### [INSTRUCTIONS FOR THE TASK]
Exclude the pictures from your copy, and reproduce each entry below verbatim.

[Web page revision data]
>>>>

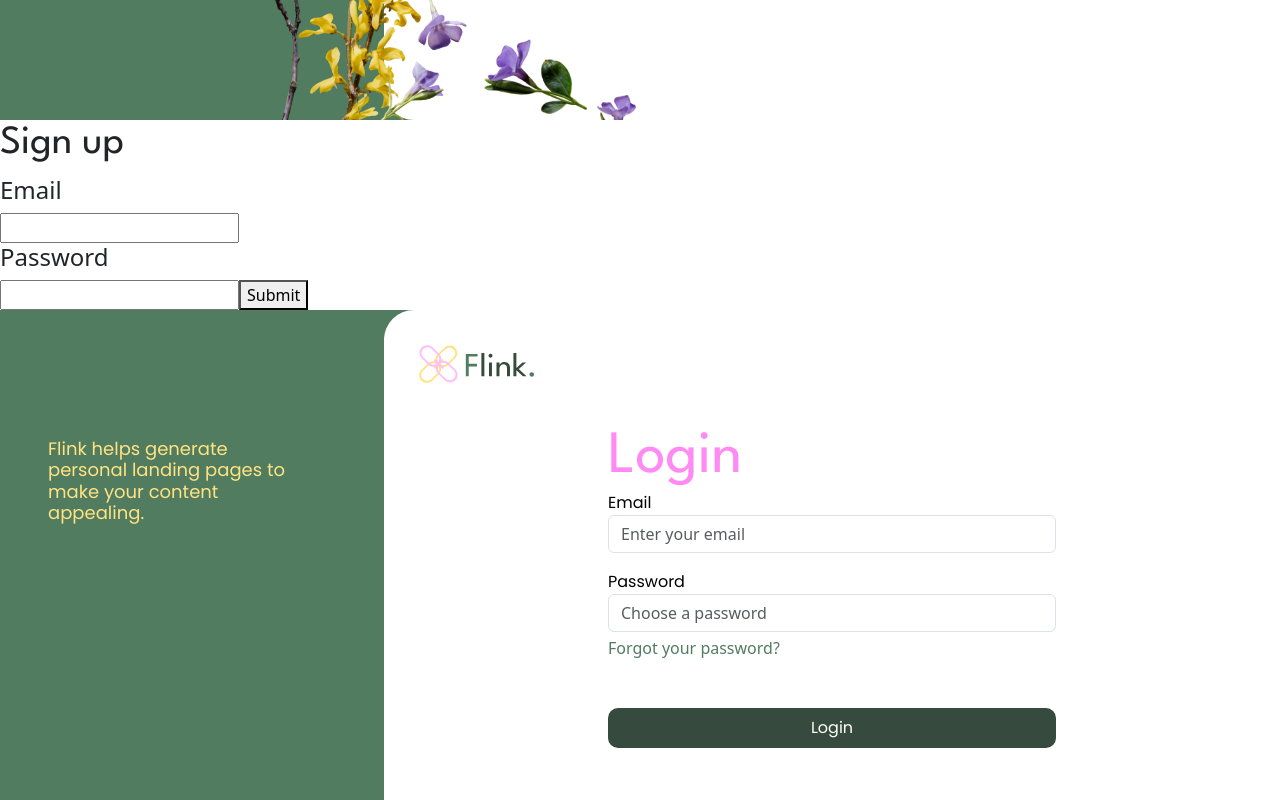
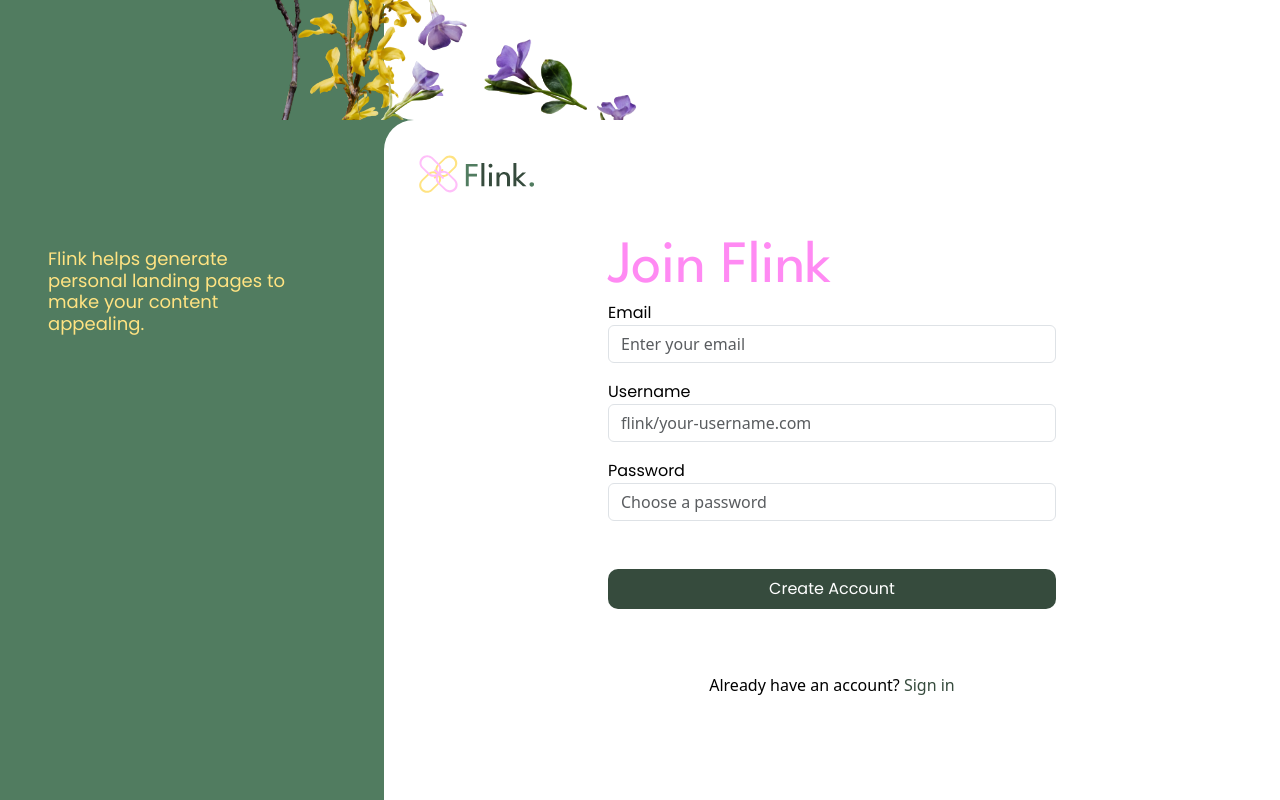
Before and after one commit to catherine-tao/flink, a React (Create React App) app: page / in a window 1280 px wide. Shown: the part 680-1480 px from the top of the page. Built offline with nearby package versions, Linux system fonts and the light colour scheme.

Commit message:
fixed signup

```diff
--- a/src/App.js
+++ b/src/App.js
@@ -1,8 +1,7 @@
 import './App.css';
 import 'bootstrap/dist/css/bootstrap.css';
-import SignUp from './pages/signup'
+import Signup from './pages/signup'
 import React, {useState} from "react"
-import Signup from './Signup';
 import Prompt from './Prompt';
 import Login from './pages/login';
 import YourProfile from './pages/yourProfile';
--- a/src/pages/signup.js
+++ b/src/pages/signup.js
@@ -1,37 +1,81 @@
 import ReactDOM from "react-dom/client";
-import React, {useState} from "react";
-import Flowers from "../assets/Flowers.png"
-import Logo from "../assets/Logo.svg"
-import Form from 'react-bootstrap/Form';
+import React, { useState } from "react";
+import Flowers from "../assets/Flowers.png";
+import Logo from "../assets/Logo.svg";
+import Form from "react-bootstrap/Form";
 import { Link } from "react-router-dom";
 
-export default function SignUp({ show }) {
+export default function Signup({ show }) {
+  const [email, setEmail] = useState("");
+  const [username, setUsername] = useState("");
+  const [password, setPassword] = useState("");
+
+  const handleSignup = async (e) => {
+    e.preventDefault();
+    const res = await fetch("http://localhost:3000/signup", {
+      method: "POST",
+      headers: {
+        "Content-Type": "application/json",
+      },
+      body: JSON.stringify({
+        email,
+        username,
+        password,
+      }),
+    });
+  };
+
   return (
     <div className="background-green vh-100">
-      <h2 className="green-left-panel-text">Flink helps generate personal landing pages to make your content appealing.</h2>
-      <img className="flower-image-panel" src={Flowers}/>
+      <h2 className="green-left-panel-text">
+        Flink helps generate personal landing pages to make your content
+        appealing.
+      </h2>
+      <img className="flower-image-panel" src={Flowers} />
       <div className="white-right-panel">
-        <img className="white-panel-logo" src={Logo}/>
+        <img className="white-panel-logo" src={Logo} />
         <div className="w-50 mt-5 mx-auto">
           <h1 className="h1-pink">Join Flink</h1>
-          <Form>
+          <Form onSubmit={handleSignup}>
             <Form.Group className="mb-3" controlId="formBasicEmail">
               <Form.Label>Email</Form.Label>
-              <Form.Control type="email" placeholder="Enter your email" />
+              <Form.Control
+                value={email}
+                onChange={(e) => {
+                  setEmail(e.target.value);
+                  console.log("email", email);
+                }}
+                type="email"
+                placeholder="Enter your email"
+              />
             </Form.Group>
             <Form.Group className="mb-3">
               <Form.Label>Username</Form.Label>
-              <Form.Control type="email" placeholder="flink/your-username.com" />
+              <Form.Control
+                value={username}
+                onChange={(e) => {
+                  setUsername(e.target.value);
+                  console.log("setUsername", setUsername);
+                }}
+                placeholder="flink/your-username.com"
+              />
             </Form.Group>
             <Form.Group className="mb-3" controlId="formBasicPassword">
               <Form.Label>Password</Form.Label>
-              <Form.Control type="email" placeholder="Choose a password" />
+              <Form.Control
+                value={password}
+                onChange={(e) => {
+                  setPassword(e.target.value);
+                  console.log("password", password);
+                }}
+                placeholder="Choose a password"
+              />
             </Form.Group>
-            <button className="green-button">
-              Create Account
-            </button>
+            <button className="green-button">Create Account</button>
           </Form>
-            <p className="already-account">Already have an account? <Link to={"/"}>Sign in</Link></p>
+          <p className="already-account">
+            Already have an account? <Link to={"/"}>Sign in</Link>
+          </p>
         </div>
       </div>
     </div>
```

<<<<

### [RESULT BELOW]
Before and after one commit to catherine-tao/flink, a React (Create React App) app: page / in a window 1280 px wide. Shown: the part 680-1480 px from the top of the page. Built offline with nearby package versions, Linux system fonts and the light colour scheme.

Commit message:
fixed signup

```diff
--- a/src/App.js
+++ b/src/App.js
@@ -1,8 +1,7 @@
 import './App.css';
 import 'bootstrap/dist/css/bootstrap.css';
-import SignUp from './pages/signup'
+import Signup from './pages/signup'
 import React, {useState} from "react"
-import Signup from './Signup';
 import Prompt from './Prompt';
 import Login from './pages/login';
 import YourProfile from './pages/yourProfile';
--- a/src/pages/signup.js
+++ b/src/pages/signup.js
@@ -1,37 +1,81 @@
 import ReactDOM from "react-dom/client";
-import React, {useState} from "react";
-import Flowers from "../assets/Flowers.png"
-import Logo from "../assets/Logo.svg"
-import Form from 'react-bootstrap/Form';
+import React, { useState } from "react";
+import Flowers from "../assets/Flowers.png";
+import Logo from "../assets/Logo.svg";
+import Form from "react-bootstrap/Form";
 import { Link } from "react-router-dom";
 
-export default function SignUp({ show }) {
+export default function Signup({ show }) {
+  const [email, setEmail] = useState("");
+  const [username, setUsername] = useState("");
+  const [password, setPassword] = useState("");
+
+  const handleSignup = async (e) => {
+    e.preventDefault();
+    const res = await fetch("http://localhost:3000/signup", {
+      method: "POST",
+      headers: {
+        "Content-Type": "application/json",
+      },
+      body: JSON.stringify({
+        email,
+        username,
+        password,
+      }),
+    });
+  };
+
   return (
     <div className="background-green vh-100">
-      <h2 className="green-left-panel-text">Flink helps generate personal landing pages to make your content appealing.</h2>
-      <img className="flower-image-panel" src={Flowers}/>
+      <h2 className="green-left-panel-text">
+        Flink helps generate personal landing pages to make your content
+        appealing.
+      </h2>
+      <img className="flower-image-panel" src={Flowers} />
       <div className="white-right-panel">
-        <img className="white-panel-logo" src={Logo}/>
+        <img className="white-panel-logo" src={Logo} />
         <div className="w-50 mt-5 mx-auto">
           <h1 className="h1-pink">Join Flink</h1>
-          <Form>
+          <Form onSubmit={handleSignup}>
             <Form.Group className="mb-3" controlId="formBasicEmail">
               <Form.Label>Email</Form.Label>
-              <Form.Control type="email" placeholder="Enter your email" />
+              <Form.Control
+                value={email}
+                onChange={(e) => {
+                  setEmail(e.target.value);
+                  console.log("email", email);
+                }}
+                type="email"
+                placeholder="Enter your email"
+              />
             </Form.Group>
             <Form.Group className="mb-3">
               <Form.Label>Username</Form.Label>
-              <Form.Control type="email" placeholder="flink/your-username.com" />
+              <Form.Control
+                value={username}
+                onChange={(e) => {
+                  setUsername(e.target.value);
+                  console.log("setUsername", setUsername);
+                }}
+                placeholder="flink/your-username.com"
+              />
             </Form.Group>
             <Form.Group className="mb-3" controlId="formBasicPassword">
               <Form.Label>Password</Form.Label>
-              <Form.Control type="email" placeholder="Choose a password" />
+              <Form.Control
+                value={password}
+                onChange={(e) => {
+                  setPassword(e.target.value);
+                  console.log("password", password);
+                }}
+                placeholder="Choose a password"
+              />
             </Form.Group>
-            <button className="green-button">
-              Create Account
-            </button>
+            <button className="green-button">Create Account</button>
           </Form>
-            <p className="already-account">Already have an account? <Link to={"/"}>Sign in</Link></p>
+          <p className="already-account">
+            Already have an account? <Link to={"/"}>Sign in</Link>
+          </p>
         </div>
       </div>
     </div>
```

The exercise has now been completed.